Snapchat for business: How to reach Millennials through storytelling Carlos Gil

Marketing is always evolving, and the key to being successful comes down to one thing: do you have the attention of your audience?

Let's be honest. LinkedIn, Facebook, and Twitter's engagement are at an all-time low. They have become pay-to-play platforms with lots of noise but there is one platform that marketers are underestimating and underutilizing -- Snapchat.

While most brand marketers relentlessly try to figure out how to reach more than 1 percent of their Facebook fans, Snapchat has figured out how to retain, engage, and keep audiences coming back for more content every single day.

With 100+ million daily active users and 6 billion daily video views, Snapchat has become the fastest growing social network in just four years since its inception.

Once thought of as an app only used by teens, Snapchat is used by more than 60 percent of 13-34-year-olds in the U.S., a demographic which is expected to outspend Baby Boomers by 2017. So if you're trying to reach this audience, then Snapchat is the sandbox you need to be playing in. 

I've personally been on Snapchat since 2013 and watching its evolution has been incredible. Just in the last 30 days' leaders in the Business World such as Gary Vaynerchuk, CEO of VaynerMedia, have gone 100 percent in on the platform.

Here's a snapshot of the results I have seen:

  • 80 percent higher engagement throughout my daily story over other social networks

  • 30 percent increase of my YouTube channel subscribers

  • Increased traffic on clicks to my website

  • Collectively grown all complimentary platforms due relationship building and audience being dialed in

  • 25 percent increase of my email list subscriptions

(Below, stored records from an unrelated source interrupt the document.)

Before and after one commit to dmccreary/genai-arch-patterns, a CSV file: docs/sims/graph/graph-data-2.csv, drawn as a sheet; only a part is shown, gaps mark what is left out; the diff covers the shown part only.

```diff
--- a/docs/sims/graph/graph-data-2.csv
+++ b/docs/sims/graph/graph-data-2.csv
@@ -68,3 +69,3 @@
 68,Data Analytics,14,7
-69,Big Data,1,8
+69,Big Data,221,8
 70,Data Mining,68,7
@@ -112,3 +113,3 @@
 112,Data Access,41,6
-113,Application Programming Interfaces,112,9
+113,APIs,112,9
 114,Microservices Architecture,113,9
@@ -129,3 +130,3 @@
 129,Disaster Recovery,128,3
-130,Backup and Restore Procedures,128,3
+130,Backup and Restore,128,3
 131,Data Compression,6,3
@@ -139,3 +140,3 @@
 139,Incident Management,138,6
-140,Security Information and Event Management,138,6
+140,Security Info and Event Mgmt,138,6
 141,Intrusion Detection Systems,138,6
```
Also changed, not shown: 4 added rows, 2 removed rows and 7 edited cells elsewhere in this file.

To put this into context, I receive between 800-1,000 views per "snap," which are seen as photo's or short-form video. Throughout the course of my day, if I post 10 snaps to "My Story" -- a compilation of content over a 24-hour period -- that's 10,000 impressions by followers who are genuinely engaged with my personal brand, unlike Twitter or Facebook, where content disappears instantly into an endless sea of tweets, posts, rants, GIFs, and nonsense.

So why should brand marketers care?

The psychology of Snapchat is at the core what makes Snapchat stand out over all other social channels. The fact that posted content disappears within 24 hours forces users to keep coming back, which creates a stickiness factor that cannot be matched elsewhere.

Tell me -- as a consumer, when was the last time that you felt compelled to go see what your favorite brand tweeted or posted to Facebook?

On the surface, since its user interface is stripped from display ads, Snapchat seems to be the anti-brand network. However, at the same time, it's where consumers actually are going to see what brands are going to post next.

Its unique user interface and features don't place emphasis around followers or vanity metrics. Instead, it's about storytelling and engaging your audience in the most compelling manner possible.

Telling your brands story 10 seconds at a time can be challenging for most marketers, but that's where marketing is headed -- micro-content makes for micro-moments. Consumers, especially Millennials, value their time and want to be engaged in the quickest manner, which makes Snapchat the "Twitter meets YouTube" of social media.

Imagine if you're Home Depot and want to show your community how to make home improvements. Instead of producing a high-quality YouTube video, which you'll likely end up spending thousands of ad dollars promoting on Facebook, you can use Snapchat to deliver the same message over a few snaps.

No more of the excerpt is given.